Fans of "Rain," the Beatles tribute show that played Broadway recently may be eager to see "Let It Be," yet another Beatlemania type performance. Then again, audiences may find themselves "Rain"-ed out.
The two shows cover almost the exact same material and "Rain" closed only two years ago. Factoring in the ticket price, it's hard to justify spending all that money on another concert act with imitation music when you can stay home and listen to the real thing for free.
Some 40 of the band's greatest numbers are performed in roughly chronological order, covering the Beatles' earliest days in Liverpool, the Ed Sullivan appearance, Shea Stadium, the Sgt. Pepper phase and their hippie years.

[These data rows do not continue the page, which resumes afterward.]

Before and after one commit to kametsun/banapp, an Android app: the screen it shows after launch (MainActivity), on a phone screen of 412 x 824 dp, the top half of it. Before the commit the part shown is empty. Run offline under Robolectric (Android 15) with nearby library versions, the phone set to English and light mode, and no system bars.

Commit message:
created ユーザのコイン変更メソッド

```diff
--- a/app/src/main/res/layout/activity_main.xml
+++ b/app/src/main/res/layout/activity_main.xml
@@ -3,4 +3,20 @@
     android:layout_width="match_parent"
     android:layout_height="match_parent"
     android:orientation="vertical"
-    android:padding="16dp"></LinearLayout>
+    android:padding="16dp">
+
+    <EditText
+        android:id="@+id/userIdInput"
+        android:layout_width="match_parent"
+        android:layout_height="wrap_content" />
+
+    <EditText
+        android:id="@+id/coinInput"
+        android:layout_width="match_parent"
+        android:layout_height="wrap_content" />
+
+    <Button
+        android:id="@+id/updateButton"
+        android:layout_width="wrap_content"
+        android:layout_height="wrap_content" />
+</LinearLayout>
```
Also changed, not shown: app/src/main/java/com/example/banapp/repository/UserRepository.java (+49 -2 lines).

As tribute bands go, I don't have many qualms about the musical part of it. With adequately talented performers and meticulous orchestrations, "Let It Be" is likely to feed the karaoke cravings of many fans.

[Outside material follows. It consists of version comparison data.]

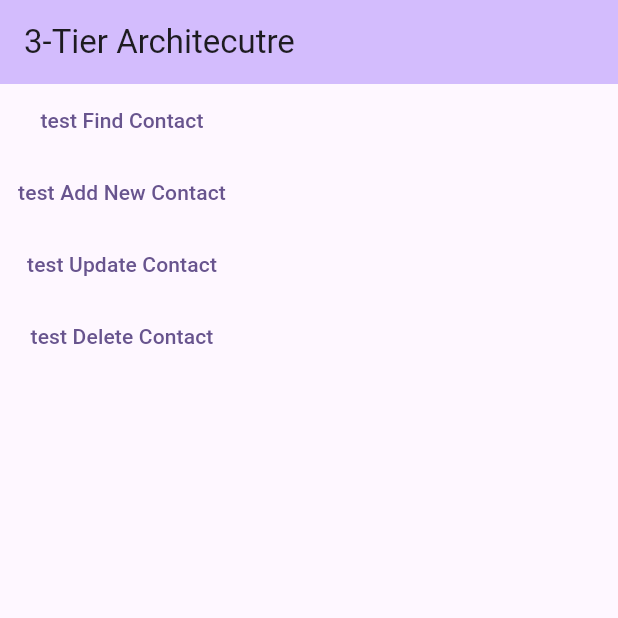
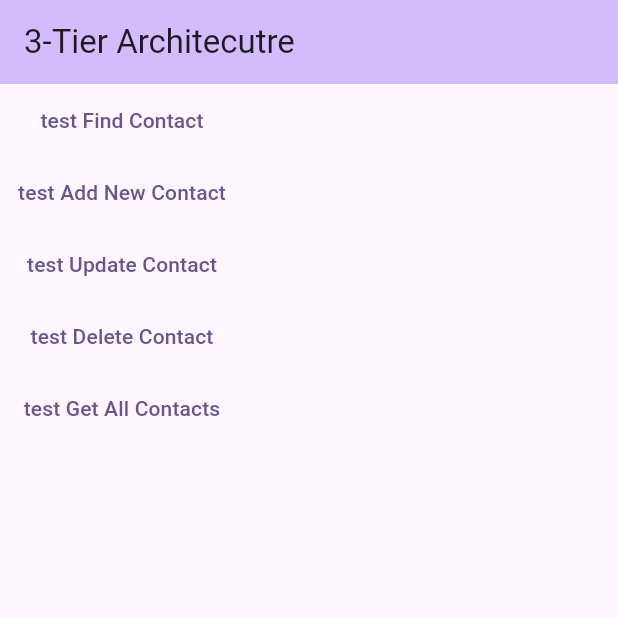
Before and after one commit to engIbrahemQruea/Backend-Database-Architecture, a Flutter app: the screen it shows after launch, on a phone screen of 412 x 824 dp, the top half of it. Run offline on Flutter 3.47's test engine with Material 3 defaults, Android fonts, the phone set to English and light mode, and no system bars; our stand-ins replace sqflite, sqflite_common_ffi; accounts and stored records are empty.

Commit message:
add: 015_ List Contacts

```diff
--- a/database_connectivity/lib/business_logic_layer/business_logic_model.dart
+++ b/database_connectivity/lib/business_logic_layer/business_logic_model.dart
@@ -128,4 +128,9 @@ class BusinessLogicModel {
     int rowsAffected = await DataAccessModel.deleteContact(contactID);
     return rowsAffected > 0;
   }
+
+  static Future<List<BusinessLogicModel>> getAllContacts() async {
+    final dataList = await DataAccessModel.getAllContacts();
+    return dataList.map((data) => BusinessLogicModel.fromMap(data)).toList();
+  }
 }
--- a/database_connectivity/lib/data_access_layer/data_access.dart
+++ b/database_connectivity/lib/data_access_layer/data_access.dart
@@ -102,4 +102,14 @@ class DataAccessModel {
       return 0;
     }
   }
+
+  static Future<List<Map<String, dynamic>>> getAllContacts() async {
+    try {
+      final db = await getDatabase;
+      return await db.query('Contacts');
+    } catch (e) {
+      print('Error fetching all contacts: $e');
+      return [];
+    }
+  }
 }
--- a/database_connectivity/lib/presentation_layer/functions_tests.dart
+++ b/database_connectivity/lib/presentation_layer/functions_tests.dart
@@ -59,4 +59,19 @@ class FunctionsTests {
       print("❌ Failed to Delete Contact.");
     }
   }
+
+  static void testGetAllContacts() async {
+    List<BusinessLogicModel> contacts =
+        await BusinessLogicModel.getAllContacts();
+
+    if (contacts.isEmpty) {
+      print('No contacts found.');
+      return;
+    }
+
+    print('Total Contacts: ${contacts.length}\n');
+    for (var contact in contacts) {
+      print('${contact.firstName} ${contact.lastName} - ${contact.email}');
+    }
+  }
 }
--- a/database_connectivity/lib/presentation_layer/presentation_layer.dart
+++ b/database_connectivity/lib/presentation_layer/presentation_layer.dart
@@ -49,6 +49,12 @@ class MyHomePage extends StatelessWidget {
             },
             child: Text('test Delete Contact'),
           ),
+          TextButton(
+            onPressed: () {
+              FunctionsTests.testGetAllContacts();
+            },
+            child: Text('test Get All Contacts'),
+          ),
         ],
       ),
     );
```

What I object to is the unimaginative way it was conceived and produced. The Beatles contributed far more than a bunch of great songs. They were cultural touchstones defining an incredibly vital decade in this country. To truly appreciate them and their music, any real tribute or "celebration" as this show is billed, needs to supply more context than montage sequences featuring commercials and looped videos of screaming '60s fans.
The entire production resonates "cheap." The set and blaring lights have a Vegas-y feel with simplistic projections that make the Beatles "Yellow Submarine" animations look state-of-the-art by comparison. And slapping on some recognizable costumes and wigs only serve to remind us what's missing.
Fans seeking nostalgic thrills may be satisfied, but I was disappointed. For a show with all that amped up wattage, "Let It Be" displays a surprising lack of electricity.